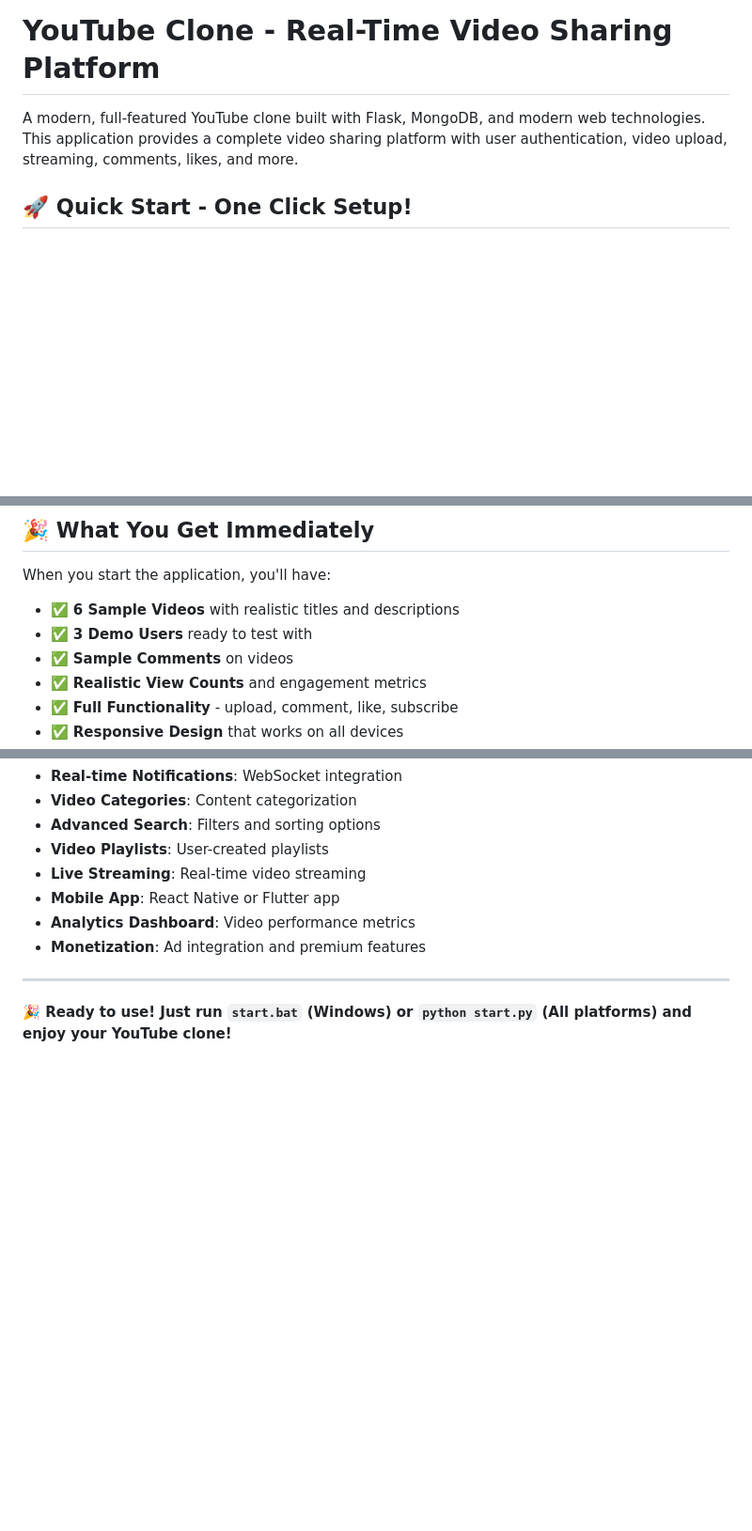
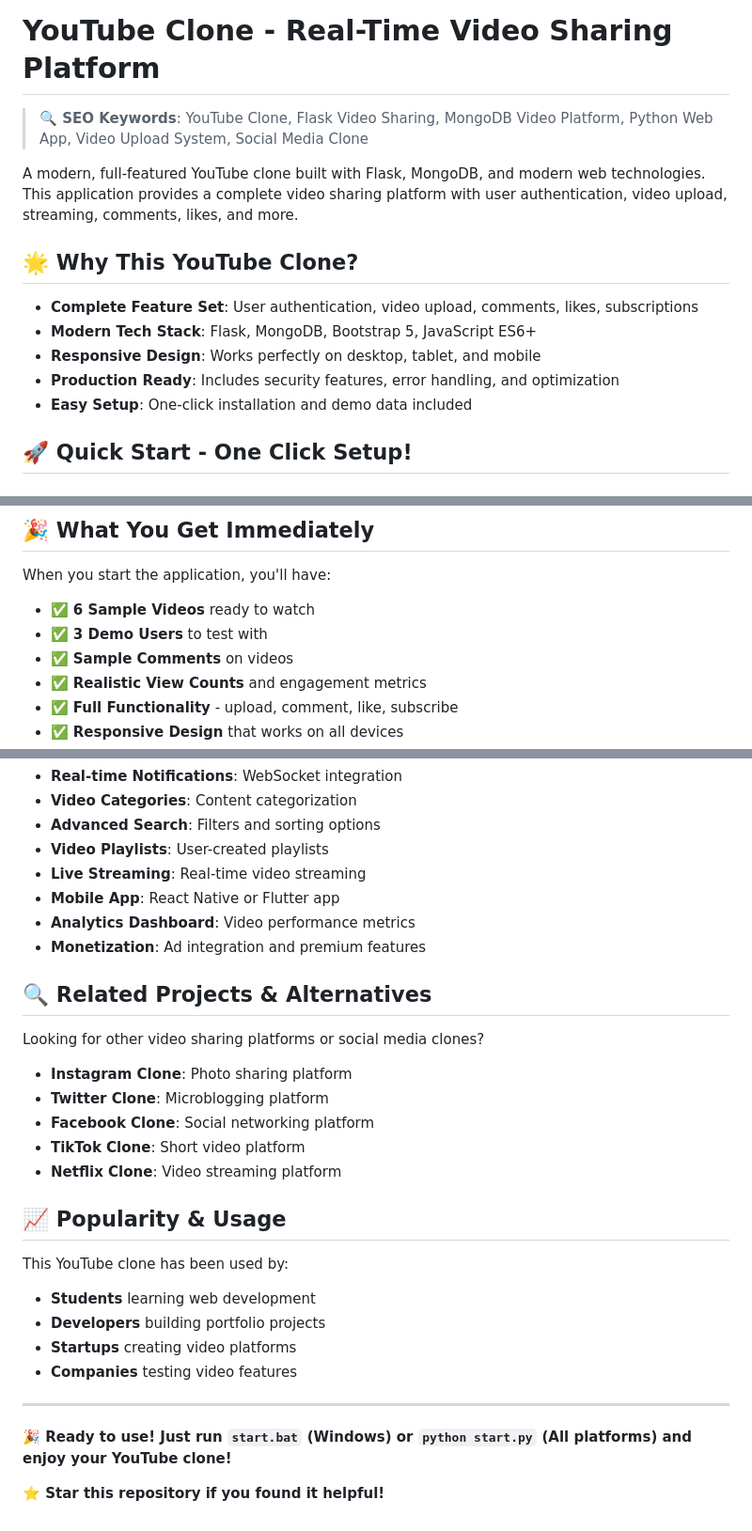
Before and after one commit to princeraj620/Youtube-Clone, a Markdown page: README.md, 3 parts joined by grey strips. Shown: that part at 94% size. Drawn GitHub-style; blank space fills up the shorter version.

```diff
--- a/README.md
+++ b/README.md
@@ -1,6 +1,16 @@
 # YouTube Clone - Real-Time Video Sharing Platform
 
+> **🔍 SEO Keywords**: YouTube Clone, Flask Video Sharing, MongoDB Video Platform, Python Web App, Video Upload System, Social Media Clone
+
 A modern, full-featured YouTube clone built with Flask, MongoDB, and modern web technologies. This application provides a complete video sharing platform with user authentication, video upload, streaming, comments, likes, and more.
+
+## 🌟 **Why This YouTube Clone?**
+
+- **Complete Feature Set**: User authentication, video upload, comments, likes, subscriptions
+- **Modern Tech Stack**: Flask, MongoDB, Bootstrap 5, JavaScript ES6+
+- **Responsive Design**: Works perfectly on desktop, tablet, and mobile
+- **Production Ready**: Includes security features, error handling, and optimization
+- **Easy Setup**: One-click installation and demo data included
 
 ## 🚀 Quick Start - One Click Setup!
 
@@ -315,8 +325,8 @@ If you encounter any issues:
 
 When you start the application, you'll have:
 
-- ✅ **6 Sample Videos** with realistic titles and descriptions
-- ✅ **3 Demo Users** ready to test with
+- ✅ **6 Sample Videos** ready to watch
+- ✅ **3 Demo Users** to test with
 - ✅ **Sample Comments** on videos
 - ✅ **Realistic View Counts** and engagement metrics
 - ✅ **Full Functionality** - upload, comment, like, subscribe
@@ -334,6 +344,25 @@ When you start the application, you'll have:
 - **Analytics Dashboard**: Video performance metrics
 - **Monetization**: Ad integration and premium features
 
+## 🔍 **Related Projects & Alternatives**
+
+Looking for other video sharing platforms or social media clones?
+- **Instagram Clone**: Photo sharing platform
+- **Twitter Clone**: Microblogging platform
+- **Facebook Clone**: Social networking platform
+- **TikTok Clone**: Short video platform
+- **Netflix Clone**: Video streaming platform
+
+## 📈 **Popularity & Usage**
+
+This YouTube clone has been used by:
+- **Students** learning web development
+- **Developers** building portfolio projects
+- **Startups** creating video platforms
+- **Companies** testing video features
+
 ---
 
 **🎉 Ready to use! Just run `start.bat` (Windows) or `python start.py` (All platforms) and enjoy your YouTube clone!**
+
+**⭐ Star this repository if you found it helpful!**
```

_Goal of the exercise_:
Return every entry word for word, minus the pictures.

_Response area_:
Before and after one commit to princeraj620/Youtube-Clone, a Markdown page: README.md, 3 parts joined by grey strips. Shown: that part at 94% size. Drawn GitHub-style; blank space fills up the shorter version.

```diff
--- a/README.md
+++ b/README.md
@@ -1,6 +1,16 @@
 # YouTube Clone - Real-Time Video Sharing Platform
 
+> **🔍 SEO Keywords**: YouTube Clone, Flask Video Sharing, MongoDB Video Platform, Python Web App, Video Upload System, Social Media Clone
+
 A modern, full-featured YouTube clone built with Flask, MongoDB, and modern web technologies. This application provides a complete video sharing platform with user authentication, video upload, streaming, comments, likes, and more.
+
+## 🌟 **Why This YouTube Clone?**
+
+- **Complete Feature Set**: User authentication, video upload, comments, likes, subscriptions
+- **Modern Tech Stack**: Flask, MongoDB, Bootstrap 5, JavaScript ES6+
+- **Responsive Design**: Works perfectly on desktop, tablet, and mobile
+- **Production Ready**: Includes security features, error handling, and optimization
+- **Easy Setup**: One-click installation and demo data included
 
 ## 🚀 Quick Start - One Click Setup!
 
@@ -315,8 +325,8 @@ If you encounter any issues:
 
 When you start the application, you'll have:
 
-- ✅ **6 Sample Videos** with realistic titles and descriptions
-- ✅ **3 Demo Users** ready to test with
+- ✅ **6 Sample Videos** ready to watch
+- ✅ **3 Demo Users** to test with
 - ✅ **Sample Comments** on videos
 - ✅ **Realistic View Counts** and engagement metrics
 - ✅ **Full Functionality** - upload, comment, like, subscribe
@@ -334,6 +344,25 @@ When you start the application, you'll have:
 - **Analytics Dashboard**: Video performance metrics
 - **Monetization**: Ad integration and premium features
 
+## 🔍 **Related Projects & Alternatives**
+
+Looking for other video sharing platforms or social media clones?
+- **Instagram Clone**: Photo sharing platform
+- **Twitter Clone**: Microblogging platform
+- **Facebook Clone**: Social networking platform
+- **TikTok Clone**: Short video platform
+- **Netflix Clone**: Video streaming platform
+
+## 📈 **Popularity & Usage**
+
+This YouTube clone has been used by:
+- **Students** learning web development
+- **Developers** building portfolio projects
+- **Startups** creating video platforms
+- **Companies** testing video features
+
 ---
 
 **🎉 Ready to use! Just run `start.bat` (Windows) or `python start.py` (All platforms) and enjoy your YouTube clone!**
+
+**⭐ Star this repository if you found it helpful!**
```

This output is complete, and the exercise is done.